*Task item*. The answer must be an exact copy of the listing below.
*** Source information ***
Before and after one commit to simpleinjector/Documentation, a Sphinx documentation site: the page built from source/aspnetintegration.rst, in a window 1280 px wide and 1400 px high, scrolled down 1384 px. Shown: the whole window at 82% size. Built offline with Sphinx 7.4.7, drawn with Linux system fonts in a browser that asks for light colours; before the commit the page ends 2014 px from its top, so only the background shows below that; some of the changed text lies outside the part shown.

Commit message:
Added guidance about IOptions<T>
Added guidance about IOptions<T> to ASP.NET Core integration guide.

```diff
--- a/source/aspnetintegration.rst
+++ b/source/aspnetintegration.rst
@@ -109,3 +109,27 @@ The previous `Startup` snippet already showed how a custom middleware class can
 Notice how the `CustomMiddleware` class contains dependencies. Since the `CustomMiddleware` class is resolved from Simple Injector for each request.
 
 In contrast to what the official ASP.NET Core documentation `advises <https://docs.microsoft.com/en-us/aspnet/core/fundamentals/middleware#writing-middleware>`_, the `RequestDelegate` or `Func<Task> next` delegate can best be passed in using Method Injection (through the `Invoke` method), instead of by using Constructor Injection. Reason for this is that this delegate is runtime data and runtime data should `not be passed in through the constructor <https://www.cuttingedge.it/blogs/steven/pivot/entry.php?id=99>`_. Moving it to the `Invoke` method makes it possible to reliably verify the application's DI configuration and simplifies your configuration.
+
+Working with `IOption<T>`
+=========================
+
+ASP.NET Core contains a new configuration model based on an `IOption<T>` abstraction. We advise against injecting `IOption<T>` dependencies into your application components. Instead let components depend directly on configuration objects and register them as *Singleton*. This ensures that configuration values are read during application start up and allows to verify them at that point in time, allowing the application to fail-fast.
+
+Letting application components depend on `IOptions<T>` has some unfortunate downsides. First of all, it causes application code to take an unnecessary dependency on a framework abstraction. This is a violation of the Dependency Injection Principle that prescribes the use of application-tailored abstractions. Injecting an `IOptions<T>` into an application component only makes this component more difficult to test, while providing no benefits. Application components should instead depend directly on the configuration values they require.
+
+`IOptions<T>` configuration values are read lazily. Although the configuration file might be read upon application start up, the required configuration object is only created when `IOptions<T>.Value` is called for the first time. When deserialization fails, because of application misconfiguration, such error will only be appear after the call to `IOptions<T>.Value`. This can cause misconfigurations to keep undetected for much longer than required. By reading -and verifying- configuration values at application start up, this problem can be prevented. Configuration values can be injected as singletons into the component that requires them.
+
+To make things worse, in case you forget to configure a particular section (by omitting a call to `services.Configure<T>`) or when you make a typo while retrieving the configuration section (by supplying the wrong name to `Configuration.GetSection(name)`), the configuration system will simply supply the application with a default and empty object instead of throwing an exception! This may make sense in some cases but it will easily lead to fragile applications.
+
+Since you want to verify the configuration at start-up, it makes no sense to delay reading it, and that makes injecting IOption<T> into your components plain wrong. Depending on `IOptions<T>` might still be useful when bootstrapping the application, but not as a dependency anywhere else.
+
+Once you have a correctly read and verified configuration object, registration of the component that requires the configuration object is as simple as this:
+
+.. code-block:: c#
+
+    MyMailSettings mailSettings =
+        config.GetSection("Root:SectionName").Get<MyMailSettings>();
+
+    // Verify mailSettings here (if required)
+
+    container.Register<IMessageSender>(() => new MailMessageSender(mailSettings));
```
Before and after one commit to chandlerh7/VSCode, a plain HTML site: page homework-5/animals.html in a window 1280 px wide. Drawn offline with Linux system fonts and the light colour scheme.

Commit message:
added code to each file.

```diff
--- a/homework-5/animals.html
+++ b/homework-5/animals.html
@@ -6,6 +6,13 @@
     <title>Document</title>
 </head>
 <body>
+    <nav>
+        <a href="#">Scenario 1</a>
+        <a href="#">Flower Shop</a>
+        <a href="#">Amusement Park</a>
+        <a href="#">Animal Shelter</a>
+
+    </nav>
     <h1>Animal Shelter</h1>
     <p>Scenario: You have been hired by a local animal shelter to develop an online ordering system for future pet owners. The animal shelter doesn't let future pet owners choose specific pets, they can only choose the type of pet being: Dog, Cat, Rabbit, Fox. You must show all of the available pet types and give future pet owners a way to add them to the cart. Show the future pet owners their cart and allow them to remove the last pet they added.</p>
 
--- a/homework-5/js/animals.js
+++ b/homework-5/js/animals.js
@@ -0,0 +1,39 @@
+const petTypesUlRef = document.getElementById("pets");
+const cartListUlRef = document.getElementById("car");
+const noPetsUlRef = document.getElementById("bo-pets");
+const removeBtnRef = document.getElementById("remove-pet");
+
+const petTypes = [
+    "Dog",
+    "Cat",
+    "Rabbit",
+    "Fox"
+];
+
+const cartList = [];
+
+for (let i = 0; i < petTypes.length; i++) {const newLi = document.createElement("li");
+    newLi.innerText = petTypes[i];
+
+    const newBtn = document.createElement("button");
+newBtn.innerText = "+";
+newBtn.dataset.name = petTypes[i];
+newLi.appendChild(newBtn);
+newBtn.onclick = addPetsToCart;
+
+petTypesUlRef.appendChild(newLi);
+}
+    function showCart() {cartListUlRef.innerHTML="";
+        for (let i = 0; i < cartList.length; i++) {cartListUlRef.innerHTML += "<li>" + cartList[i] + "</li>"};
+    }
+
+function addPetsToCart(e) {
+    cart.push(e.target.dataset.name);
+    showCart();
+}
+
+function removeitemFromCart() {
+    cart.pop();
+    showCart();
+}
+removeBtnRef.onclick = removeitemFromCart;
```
*** End of Source information ***
*Written answer*.
Before and after one commit to simpleinjector/Documentation, a Sphinx documentation site: the page built from source/aspnetintegration.rst, in a window 1280 px wide and 1400 px high, scrolled down 1384 px. Shown: the whole window at 82% size. Built offline with Sphinx 7.4.7, drawn with Linux system fonts in a browser that asks for light colours; before the commit the page ends 2014 px from its top, so only the background shows below that; some of the changed text lies outside the part shown.

Commit message:
Added guidance about IOptions<T>
Added guidance about IOptions<T> to ASP.NET Core integration guide.

```diff
--- a/source/aspnetintegration.rst
+++ b/source/aspnetintegration.rst
@@ -109,3 +109,27 @@ The previous `Startup` snippet already showed how a custom middleware class can
 Notice how the `CustomMiddleware` class contains dependencies. Since the `CustomMiddleware` class is resolved from Simple Injector for each request.
 
 In contrast to what the official ASP.NET Core documentation `advises <https://docs.microsoft.com/en-us/aspnet/core/fundamentals/middleware#writing-middleware>`_, the `RequestDelegate` or `Func<Task> next` delegate can best be passed in using Method Injection (through the `Invoke` method), instead of by using Constructor Injection. Reason for this is that this delegate is runtime data and runtime data should `not be passed in through the constructor <https://www.cuttingedge.it/blogs/steven/pivot/entry.php?id=99>`_. Moving it to the `Invoke` method makes it possible to reliably verify the application's DI configuration and simplifies your configuration.
+
+Working with `IOption<T>`
+=========================
+
+ASP.NET Core contains a new configuration model based on an `IOption<T>` abstraction. We advise against injecting `IOption<T>` dependencies into your application components. Instead let components depend directly on configuration objects and register them as *Singleton*. This ensures that configuration values are read during application start up and allows to verify them at that point in time, allowing the application to fail-fast.
+
+Letting application components depend on `IOptions<T>` has some unfortunate downsides. First of all, it causes application code to take an unnecessary dependency on a framework abstraction. This is a violation of the Dependency Injection Principle that prescribes the use of application-tailored abstractions. Injecting an `IOptions<T>` into an application component only makes this component more difficult to test, while providing no benefits. Application components should instead depend directly on the configuration values they require.
+
+`IOptions<T>` configuration values are read lazily. Although the configuration file might be read upon application start up, the required configuration object is only created when `IOptions<T>.Value` is called for the first time. When deserialization fails, because of application misconfiguration, such error will only be appear after the call to `IOptions<T>.Value`. This can cause misconfigurations to keep undetected for much longer than required. By reading -and verifying- configuration values at application start up, this problem can be prevented. Configuration values can be injected as singletons into the component that requires them.
+
+To make things worse, in case you forget to configure a particular section (by omitting a call to `services.Configure<T>`) or when you make a typo while retrieving the configuration section (by supplying the wrong name to `Configuration.GetSection(name)`), the configuration system will simply supply the application with a default and empty object instead of throwing an exception! This may make sense in some cases but it will easily lead to fragile applications.
+
+Since you want to verify the configuration at start-up, it makes no sense to delay reading it, and that makes injecting IOption<T> into your components plain wrong. Depending on `IOptions<T>` might still be useful when bootstrapping the application, but not as a dependency anywhere else.
+
+Once you have a correctly read and verified configuration object, registration of the component that requires the configuration object is as simple as this:
+
+.. code-block:: c#
+
+    MyMailSettings mailSettings =
+        config.GetSection("Root:SectionName").Get<MyMailSettings>();
+
+    // Verify mailSettings here (if required)
+
+    container.Register<IMessageSender>(() => new MailMessageSender(mailSettings));
```
Before and after one commit to chandlerh7/VSCode, a plain HTML site: page homework-5/animals.html in a window 1280 px wide. Drawn offline with Linux system fonts and the light colour scheme.

Commit message:
added code to each file.

```diff
--- a/homework-5/animals.html
+++ b/homework-5/animals.html
@@ -6,6 +6,13 @@
     <title>Document</title>
 </head>
 <body>
+    <nav>
+        <a href="#">Scenario 1</a>
+        <a href="#">Flower Shop</a>
+        <a href="#">Amusement Park</a>
+        <a href="#">Animal Shelter</a>
+
+    </nav>
     <h1>Animal Shelter</h1>
     <p>Scenario: You have been hired by a local animal shelter to develop an online ordering system for future pet owners. The animal shelter doesn't let future pet owners choose specific pets, they can only choose the type of pet being: Dog, Cat, Rabbit, Fox. You must show all of the available pet types and give future pet owners a way to add them to the cart. Show the future pet owners their cart and allow them to remove the last pet they added.</p>
 
--- a/homework-5/js/animals.js
+++ b/homework-5/js/animals.js
@@ -0,0 +1,39 @@
+const petTypesUlRef = document.getElementById("pets");
+const cartListUlRef = document.getElementById("car");
+const noPetsUlRef = document.getElementById("bo-pets");
+const removeBtnRef = document.getElementById("remove-pet");
+
+const petTypes = [
+    "Dog",
+    "Cat",
+    "Rabbit",
+    "Fox"
+];
+
+const cartList = [];
+
+for (let i = 0; i < petTypes.length; i++) {const newLi = document.createElement("li");
+    newLi.innerText = petTypes[i];
+
+    const newBtn = document.createElement("button");
+newBtn.innerText = "+";
+newBtn.dataset.name = petTypes[i];
+newLi.appendChild(newBtn);
+newBtn.onclick = addPetsToCart;
+
+petTypesUlRef.appendChild(newLi);
+}
+    function showCart() {cartListUlRef.innerHTML="";
+        for (let i = 0; i < cartList.length; i++) {cartListUlRef.innerHTML += "<li>" + cartList[i] + "</li>"};
+    }
+
+function addPetsToCart(e) {
+    cart.push(e.target.dataset.name);
+    showCart();
+}
+
+function removeitemFromCart() {
+    cart.pop();
+    showCart();
+}
+removeBtnRef.onclick = removeitemFromCart;
```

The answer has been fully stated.